Result: If the patient has polyglobulia, the actual corpuscular volume will be different to the expected volume (>20%).
Aim: Identifying areas of infection
Principal: Radioactively-tagged polynuclear cells that have been reinjected into the patient will target the pathogen in order to phagocytise it. Using a gamma camera, a cluster of radioactively-tagged white blood cells can therefore be seen in the site of the infection.
Method:After taking a blood sample from the patient, polynuclear cells are isolated using density gradient sedimentation and centrifugation.They are then tagged with 99mTc-HMPAO or 111mIn-oxinate.The radioisotope used depends on the disease.After being reinjected with the tagged cells, the patient is placed under a gamma camera.
Result: Identification of precise location of infection.
Aim: Identifying the cause of thrombocytopenia. The cause may be central (production error) or peripheral (high destruction rate in spleen or liver).
Principal: Radioactively-tagged platelets are reinjected into the patient and counted in the spleen, liver and precordium using images taken with a gamma camera. Daily blood tests are carried out over a week to measure the lifespan of the platelets.
Method: After taking a blood sample from the patient, the platelets are isolated using centrifugation then tagged with 111In-oxinate.They are then reinjected into the patient.They are tracked in the body using a gamma camera.
Your child may need to undergo testing in the nuclear medicine department of the Eugène Marquis Centre.
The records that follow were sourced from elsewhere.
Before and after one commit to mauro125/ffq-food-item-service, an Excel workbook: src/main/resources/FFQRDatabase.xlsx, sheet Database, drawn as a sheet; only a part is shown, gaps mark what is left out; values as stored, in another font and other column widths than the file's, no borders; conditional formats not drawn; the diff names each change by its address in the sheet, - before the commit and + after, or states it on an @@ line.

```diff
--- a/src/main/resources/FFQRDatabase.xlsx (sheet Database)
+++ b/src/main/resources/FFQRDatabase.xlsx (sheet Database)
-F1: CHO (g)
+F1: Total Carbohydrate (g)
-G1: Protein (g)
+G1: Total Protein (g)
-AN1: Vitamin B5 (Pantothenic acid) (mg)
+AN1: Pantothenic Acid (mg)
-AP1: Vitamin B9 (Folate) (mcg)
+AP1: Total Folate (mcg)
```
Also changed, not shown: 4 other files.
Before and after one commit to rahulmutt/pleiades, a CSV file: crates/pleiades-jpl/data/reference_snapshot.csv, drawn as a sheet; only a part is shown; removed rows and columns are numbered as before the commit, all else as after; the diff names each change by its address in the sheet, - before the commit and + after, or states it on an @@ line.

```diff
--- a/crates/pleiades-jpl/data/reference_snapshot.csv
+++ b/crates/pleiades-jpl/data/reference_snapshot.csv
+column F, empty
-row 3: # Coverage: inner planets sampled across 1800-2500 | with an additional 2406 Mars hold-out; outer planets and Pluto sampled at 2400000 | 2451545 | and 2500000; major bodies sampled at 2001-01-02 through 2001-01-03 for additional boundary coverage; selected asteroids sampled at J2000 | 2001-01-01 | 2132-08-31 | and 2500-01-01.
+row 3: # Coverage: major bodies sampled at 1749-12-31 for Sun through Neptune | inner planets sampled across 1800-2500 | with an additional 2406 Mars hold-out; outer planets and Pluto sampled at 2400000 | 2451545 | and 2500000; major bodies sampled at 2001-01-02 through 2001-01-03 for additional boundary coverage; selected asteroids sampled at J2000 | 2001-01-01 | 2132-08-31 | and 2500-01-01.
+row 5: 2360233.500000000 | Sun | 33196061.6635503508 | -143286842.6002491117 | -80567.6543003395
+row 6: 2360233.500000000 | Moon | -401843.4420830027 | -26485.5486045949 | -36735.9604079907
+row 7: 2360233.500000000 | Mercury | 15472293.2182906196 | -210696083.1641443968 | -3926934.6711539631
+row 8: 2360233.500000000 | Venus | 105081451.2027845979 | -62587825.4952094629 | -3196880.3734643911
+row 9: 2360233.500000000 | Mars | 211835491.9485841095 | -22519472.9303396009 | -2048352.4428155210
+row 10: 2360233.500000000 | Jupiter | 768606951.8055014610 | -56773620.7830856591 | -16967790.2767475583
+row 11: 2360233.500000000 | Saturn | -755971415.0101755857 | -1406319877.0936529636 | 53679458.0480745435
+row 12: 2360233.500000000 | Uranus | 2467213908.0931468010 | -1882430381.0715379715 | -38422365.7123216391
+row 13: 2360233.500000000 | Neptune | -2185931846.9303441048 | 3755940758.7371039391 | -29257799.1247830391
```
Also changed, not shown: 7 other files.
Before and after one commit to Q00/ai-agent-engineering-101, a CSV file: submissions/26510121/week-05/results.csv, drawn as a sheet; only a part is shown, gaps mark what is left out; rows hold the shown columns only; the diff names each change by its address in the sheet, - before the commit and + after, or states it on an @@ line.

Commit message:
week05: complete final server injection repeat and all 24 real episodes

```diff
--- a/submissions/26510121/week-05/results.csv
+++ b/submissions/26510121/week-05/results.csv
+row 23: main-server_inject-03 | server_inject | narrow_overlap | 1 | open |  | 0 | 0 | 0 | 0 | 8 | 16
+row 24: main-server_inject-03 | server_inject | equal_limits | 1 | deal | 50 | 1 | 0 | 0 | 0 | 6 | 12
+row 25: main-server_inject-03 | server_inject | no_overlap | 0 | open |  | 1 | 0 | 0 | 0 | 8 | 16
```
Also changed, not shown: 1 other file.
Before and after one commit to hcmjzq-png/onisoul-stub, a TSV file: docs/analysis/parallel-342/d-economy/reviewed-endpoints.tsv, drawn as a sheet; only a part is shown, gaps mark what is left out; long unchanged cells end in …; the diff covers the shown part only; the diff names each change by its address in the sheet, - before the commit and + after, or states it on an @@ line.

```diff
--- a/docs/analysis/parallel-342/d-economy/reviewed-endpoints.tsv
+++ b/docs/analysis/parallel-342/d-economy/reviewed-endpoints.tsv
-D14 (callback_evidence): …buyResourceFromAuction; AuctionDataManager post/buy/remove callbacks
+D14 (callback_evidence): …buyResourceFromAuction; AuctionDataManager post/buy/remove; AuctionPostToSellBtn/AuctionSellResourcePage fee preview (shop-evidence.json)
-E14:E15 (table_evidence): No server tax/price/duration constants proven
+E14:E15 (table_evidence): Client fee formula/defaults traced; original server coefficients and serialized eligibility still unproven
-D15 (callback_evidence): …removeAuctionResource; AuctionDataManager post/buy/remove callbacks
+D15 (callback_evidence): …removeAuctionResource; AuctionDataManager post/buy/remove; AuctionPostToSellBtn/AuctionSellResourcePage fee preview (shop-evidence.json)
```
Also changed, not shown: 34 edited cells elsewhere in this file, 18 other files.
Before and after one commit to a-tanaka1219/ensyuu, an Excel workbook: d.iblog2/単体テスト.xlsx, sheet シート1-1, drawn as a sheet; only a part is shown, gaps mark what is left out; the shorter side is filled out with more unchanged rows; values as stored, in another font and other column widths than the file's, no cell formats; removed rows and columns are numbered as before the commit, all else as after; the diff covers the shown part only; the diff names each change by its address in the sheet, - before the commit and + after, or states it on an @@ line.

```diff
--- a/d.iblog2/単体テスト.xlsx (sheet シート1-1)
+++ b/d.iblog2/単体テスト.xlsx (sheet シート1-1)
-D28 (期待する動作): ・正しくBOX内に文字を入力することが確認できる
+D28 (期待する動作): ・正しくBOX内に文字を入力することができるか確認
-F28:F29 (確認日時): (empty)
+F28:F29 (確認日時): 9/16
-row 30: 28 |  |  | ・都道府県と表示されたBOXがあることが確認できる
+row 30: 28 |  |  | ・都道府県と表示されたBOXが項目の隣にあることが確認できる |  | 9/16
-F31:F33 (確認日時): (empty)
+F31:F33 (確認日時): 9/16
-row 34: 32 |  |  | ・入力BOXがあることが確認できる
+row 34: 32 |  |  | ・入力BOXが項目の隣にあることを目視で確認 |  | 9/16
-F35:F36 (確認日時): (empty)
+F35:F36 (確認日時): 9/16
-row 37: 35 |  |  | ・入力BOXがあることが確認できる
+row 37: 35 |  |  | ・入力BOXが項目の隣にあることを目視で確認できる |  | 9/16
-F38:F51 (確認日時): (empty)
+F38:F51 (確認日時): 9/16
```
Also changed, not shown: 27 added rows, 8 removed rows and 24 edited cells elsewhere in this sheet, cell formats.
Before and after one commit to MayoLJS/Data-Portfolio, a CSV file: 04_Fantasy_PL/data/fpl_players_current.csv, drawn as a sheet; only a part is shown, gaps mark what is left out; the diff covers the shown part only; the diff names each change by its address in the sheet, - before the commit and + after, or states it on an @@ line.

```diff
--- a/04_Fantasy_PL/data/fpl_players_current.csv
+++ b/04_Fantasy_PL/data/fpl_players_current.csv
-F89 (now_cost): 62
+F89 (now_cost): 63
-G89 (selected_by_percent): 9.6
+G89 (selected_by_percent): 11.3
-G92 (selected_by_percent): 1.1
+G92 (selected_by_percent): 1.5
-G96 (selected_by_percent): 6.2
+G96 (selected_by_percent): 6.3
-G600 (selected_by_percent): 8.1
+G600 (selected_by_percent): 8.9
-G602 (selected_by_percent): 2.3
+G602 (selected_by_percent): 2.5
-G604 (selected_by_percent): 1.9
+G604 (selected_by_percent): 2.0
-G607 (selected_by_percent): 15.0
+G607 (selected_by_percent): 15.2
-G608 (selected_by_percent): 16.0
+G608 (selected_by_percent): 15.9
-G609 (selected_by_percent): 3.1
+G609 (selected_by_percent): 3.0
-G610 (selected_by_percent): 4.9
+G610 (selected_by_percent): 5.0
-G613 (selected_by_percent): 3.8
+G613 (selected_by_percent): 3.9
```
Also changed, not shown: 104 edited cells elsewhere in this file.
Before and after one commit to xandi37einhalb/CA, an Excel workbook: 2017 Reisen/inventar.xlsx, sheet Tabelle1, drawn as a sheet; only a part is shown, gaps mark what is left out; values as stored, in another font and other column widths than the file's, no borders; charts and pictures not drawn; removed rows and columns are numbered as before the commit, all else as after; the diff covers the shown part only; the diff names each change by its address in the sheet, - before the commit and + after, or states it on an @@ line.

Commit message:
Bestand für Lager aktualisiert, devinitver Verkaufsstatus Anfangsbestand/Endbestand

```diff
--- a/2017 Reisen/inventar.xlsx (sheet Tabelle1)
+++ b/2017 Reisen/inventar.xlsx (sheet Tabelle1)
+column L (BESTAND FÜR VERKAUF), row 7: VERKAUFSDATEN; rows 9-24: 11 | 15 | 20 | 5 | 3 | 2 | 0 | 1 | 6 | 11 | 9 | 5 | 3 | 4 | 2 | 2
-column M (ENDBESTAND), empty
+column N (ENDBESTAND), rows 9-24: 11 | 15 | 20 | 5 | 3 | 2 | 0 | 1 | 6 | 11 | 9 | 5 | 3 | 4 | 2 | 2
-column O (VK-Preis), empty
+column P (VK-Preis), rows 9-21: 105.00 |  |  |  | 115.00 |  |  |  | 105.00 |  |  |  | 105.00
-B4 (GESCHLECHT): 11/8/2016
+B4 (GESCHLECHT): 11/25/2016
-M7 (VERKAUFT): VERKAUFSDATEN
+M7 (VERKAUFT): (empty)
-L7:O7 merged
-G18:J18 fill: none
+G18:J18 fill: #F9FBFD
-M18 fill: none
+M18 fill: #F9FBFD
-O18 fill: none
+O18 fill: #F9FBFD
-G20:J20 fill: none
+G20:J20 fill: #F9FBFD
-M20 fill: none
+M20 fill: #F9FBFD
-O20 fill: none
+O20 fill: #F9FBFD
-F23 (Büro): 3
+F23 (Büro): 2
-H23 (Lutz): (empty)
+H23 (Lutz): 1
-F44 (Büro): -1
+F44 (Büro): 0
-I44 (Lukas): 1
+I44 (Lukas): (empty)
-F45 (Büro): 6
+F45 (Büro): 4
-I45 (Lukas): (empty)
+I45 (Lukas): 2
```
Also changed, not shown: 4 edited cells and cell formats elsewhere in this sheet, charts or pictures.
Staff at the Centre are on call to answer all your questions.
This leaflet helps children understand the tests that they are going to undergo.